MATERIALS PROVIDED:
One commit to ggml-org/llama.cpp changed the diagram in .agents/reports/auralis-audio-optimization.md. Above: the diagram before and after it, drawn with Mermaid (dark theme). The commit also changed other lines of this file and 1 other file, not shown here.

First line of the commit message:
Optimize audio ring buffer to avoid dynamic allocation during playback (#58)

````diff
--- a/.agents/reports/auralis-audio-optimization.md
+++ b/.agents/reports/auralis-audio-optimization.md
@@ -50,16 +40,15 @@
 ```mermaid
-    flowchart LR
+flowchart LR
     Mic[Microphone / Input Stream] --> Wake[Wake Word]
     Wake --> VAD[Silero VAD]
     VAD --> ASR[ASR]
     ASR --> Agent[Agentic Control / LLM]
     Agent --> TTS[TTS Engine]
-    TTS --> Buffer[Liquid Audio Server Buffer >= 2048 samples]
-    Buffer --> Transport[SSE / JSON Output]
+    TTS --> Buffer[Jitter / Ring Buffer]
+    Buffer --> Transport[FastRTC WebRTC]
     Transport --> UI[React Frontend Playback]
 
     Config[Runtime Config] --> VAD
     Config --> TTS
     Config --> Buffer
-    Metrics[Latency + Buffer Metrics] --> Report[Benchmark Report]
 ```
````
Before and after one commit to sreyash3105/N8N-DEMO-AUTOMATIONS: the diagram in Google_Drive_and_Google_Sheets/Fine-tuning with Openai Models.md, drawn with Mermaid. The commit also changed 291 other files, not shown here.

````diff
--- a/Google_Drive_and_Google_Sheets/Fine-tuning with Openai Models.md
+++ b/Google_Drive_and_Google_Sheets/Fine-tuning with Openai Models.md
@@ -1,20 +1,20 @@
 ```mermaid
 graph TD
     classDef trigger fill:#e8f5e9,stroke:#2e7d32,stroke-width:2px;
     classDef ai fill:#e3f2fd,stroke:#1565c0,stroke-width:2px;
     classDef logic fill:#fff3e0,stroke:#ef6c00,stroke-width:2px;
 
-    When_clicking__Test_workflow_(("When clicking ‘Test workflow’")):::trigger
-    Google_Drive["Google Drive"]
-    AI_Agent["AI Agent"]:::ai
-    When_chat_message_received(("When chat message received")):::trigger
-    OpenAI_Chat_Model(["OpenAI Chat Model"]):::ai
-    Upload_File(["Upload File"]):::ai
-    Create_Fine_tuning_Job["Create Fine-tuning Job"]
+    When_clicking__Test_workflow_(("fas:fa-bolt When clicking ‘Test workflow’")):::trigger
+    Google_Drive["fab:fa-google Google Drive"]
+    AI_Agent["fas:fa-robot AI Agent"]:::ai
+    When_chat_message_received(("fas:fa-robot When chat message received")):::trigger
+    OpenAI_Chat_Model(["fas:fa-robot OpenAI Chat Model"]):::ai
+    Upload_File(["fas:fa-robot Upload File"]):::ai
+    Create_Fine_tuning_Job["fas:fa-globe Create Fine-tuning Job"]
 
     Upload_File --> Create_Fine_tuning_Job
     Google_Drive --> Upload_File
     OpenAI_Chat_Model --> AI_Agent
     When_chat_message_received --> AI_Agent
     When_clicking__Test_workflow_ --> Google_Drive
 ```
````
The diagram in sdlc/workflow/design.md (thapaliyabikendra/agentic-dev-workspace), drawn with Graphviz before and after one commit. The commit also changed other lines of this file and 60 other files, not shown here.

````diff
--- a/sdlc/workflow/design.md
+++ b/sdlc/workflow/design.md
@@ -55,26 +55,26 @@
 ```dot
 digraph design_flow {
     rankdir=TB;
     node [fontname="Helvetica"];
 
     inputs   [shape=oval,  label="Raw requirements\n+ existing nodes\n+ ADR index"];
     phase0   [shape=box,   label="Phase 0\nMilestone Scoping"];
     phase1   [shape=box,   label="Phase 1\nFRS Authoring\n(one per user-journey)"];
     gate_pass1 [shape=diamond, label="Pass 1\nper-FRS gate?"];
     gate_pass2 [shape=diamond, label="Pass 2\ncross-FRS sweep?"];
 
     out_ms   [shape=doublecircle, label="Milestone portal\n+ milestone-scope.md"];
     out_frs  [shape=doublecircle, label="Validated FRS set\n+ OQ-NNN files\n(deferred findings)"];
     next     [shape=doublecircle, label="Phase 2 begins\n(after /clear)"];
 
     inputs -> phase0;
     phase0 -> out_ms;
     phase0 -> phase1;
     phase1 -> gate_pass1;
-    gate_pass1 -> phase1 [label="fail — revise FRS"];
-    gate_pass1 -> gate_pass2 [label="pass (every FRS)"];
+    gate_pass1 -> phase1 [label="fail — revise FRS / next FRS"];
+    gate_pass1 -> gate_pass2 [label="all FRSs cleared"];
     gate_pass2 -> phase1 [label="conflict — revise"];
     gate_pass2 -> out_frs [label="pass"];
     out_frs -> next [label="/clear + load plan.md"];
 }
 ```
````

TASK:
Would you write out the data exactly as it reads?

EXERCISE ANSWER:
One commit to ggml-org/llama.cpp changed the diagram in .agents/reports/auralis-audio-optimization.md. Above: the diagram before and after it, drawn with Mermaid (dark theme). The commit also changed other lines of this file and 1 other file, not shown here.

First line of the commit message:
Optimize audio ring buffer to avoid dynamic allocation during playback (#58)

````diff
--- a/.agents/reports/auralis-audio-optimization.md
+++ b/.agents/reports/auralis-audio-optimization.md
@@ -50,16 +40,15 @@
 ```mermaid
-    flowchart LR
+flowchart LR
     Mic[Microphone / Input Stream] --> Wake[Wake Word]
     Wake --> VAD[Silero VAD]
     VAD --> ASR[ASR]
     ASR --> Agent[Agentic Control / LLM]
     Agent --> TTS[TTS Engine]
-    TTS --> Buffer[Liquid Audio Server Buffer >= 2048 samples]
-    Buffer --> Transport[SSE / JSON Output]
+    TTS --> Buffer[Jitter / Ring Buffer]
+    Buffer --> Transport[FastRTC WebRTC]
     Transport --> UI[React Frontend Playback]
 
     Config[Runtime Config] --> VAD
     Config --> TTS
     Config --> Buffer
-    Metrics[Latency + Buffer Metrics] --> Report[Benchmark Report]
 ```
````
Before and after one commit to sreyash3105/N8N-DEMO-AUTOMATIONS: the diagram in Google_Drive_and_Google_Sheets/Fine-tuning with Openai Models.md, drawn with Mermaid. The commit also changed 291 other files, not shown here.

````diff
--- a/Google_Drive_and_Google_Sheets/Fine-tuning with Openai Models.md
+++ b/Google_Drive_and_Google_Sheets/Fine-tuning with Openai Models.md
@@ -1,20 +1,20 @@
 ```mermaid
 graph TD
     classDef trigger fill:#e8f5e9,stroke:#2e7d32,stroke-width:2px;
     classDef ai fill:#e3f2fd,stroke:#1565c0,stroke-width:2px;
     classDef logic fill:#fff3e0,stroke:#ef6c00,stroke-width:2px;
 
-    When_clicking__Test_workflow_(("When clicking ‘Test workflow’")):::trigger
-    Google_Drive["Google Drive"]
-    AI_Agent["AI Agent"]:::ai
-    When_chat_message_received(("When chat message received")):::trigger
-    OpenAI_Chat_Model(["OpenAI Chat Model"]):::ai
-    Upload_File(["Upload File"]):::ai
-    Create_Fine_tuning_Job["Create Fine-tuning Job"]
+    When_clicking__Test_workflow_(("fas:fa-bolt When clicking ‘Test workflow’")):::trigger
+    Google_Drive["fab:fa-google Google Drive"]
+    AI_Agent["fas:fa-robot AI Agent"]:::ai
+    When_chat_message_received(("fas:fa-robot When chat message received")):::trigger
+    OpenAI_Chat_Model(["fas:fa-robot OpenAI Chat Model"]):::ai
+    Upload_File(["fas:fa-robot Upload File"]):::ai
+    Create_Fine_tuning_Job["fas:fa-globe Create Fine-tuning Job"]
 
     Upload_File --> Create_Fine_tuning_Job
     Google_Drive --> Upload_File
     OpenAI_Chat_Model --> AI_Agent
     When_chat_message_received --> AI_Agent
     When_clicking__Test_workflow_ --> Google_Drive
 ```
````
The diagram in sdlc/workflow/design.md (thapaliyabikendra/agentic-dev-workspace), drawn with Graphviz before and after one commit. The commit also changed other lines of this file and 60 other files, not shown here.

````diff
--- a/sdlc/workflow/design.md
+++ b/sdlc/workflow/design.md
@@ -55,26 +55,26 @@
 ```dot
 digraph design_flow {
     rankdir=TB;
     node [fontname="Helvetica"];
 
     inputs   [shape=oval,  label="Raw requirements\n+ existing nodes\n+ ADR index"];
     phase0   [shape=box,   label="Phase 0\nMilestone Scoping"];
     phase1   [shape=box,   label="Phase 1\nFRS Authoring\n(one per user-journey)"];
     gate_pass1 [shape=diamond, label="Pass 1\nper-FRS gate?"];
     gate_pass2 [shape=diamond, label="Pass 2\ncross-FRS sweep?"];
 
     out_ms   [shape=doublecircle, label="Milestone portal\n+ milestone-scope.md"];
     out_frs  [shape=doublecircle, label="Validated FRS set\n+ OQ-NNN files\n(deferred findings)"];
     next     [shape=doublecircle, label="Phase 2 begins\n(after /clear)"];
 
     inputs -> phase0;
     phase0 -> out_ms;
     phase0 -> phase1;
     phase1 -> gate_pass1;
-    gate_pass1 -> phase1 [label="fail — revise FRS"];
-    gate_pass1 -> gate_pass2 [label="pass (every FRS)"];
+    gate_pass1 -> phase1 [label="fail — revise FRS / next FRS"];
+    gate_pass1 -> gate_pass2 [label="all FRSs cleared"];
     gate_pass2 -> phase1 [label="conflict — revise"];
     gate_pass2 -> out_frs [label="pass"];
     out_frs -> next [label="/clear + load plan.md"];
 }
 ```
````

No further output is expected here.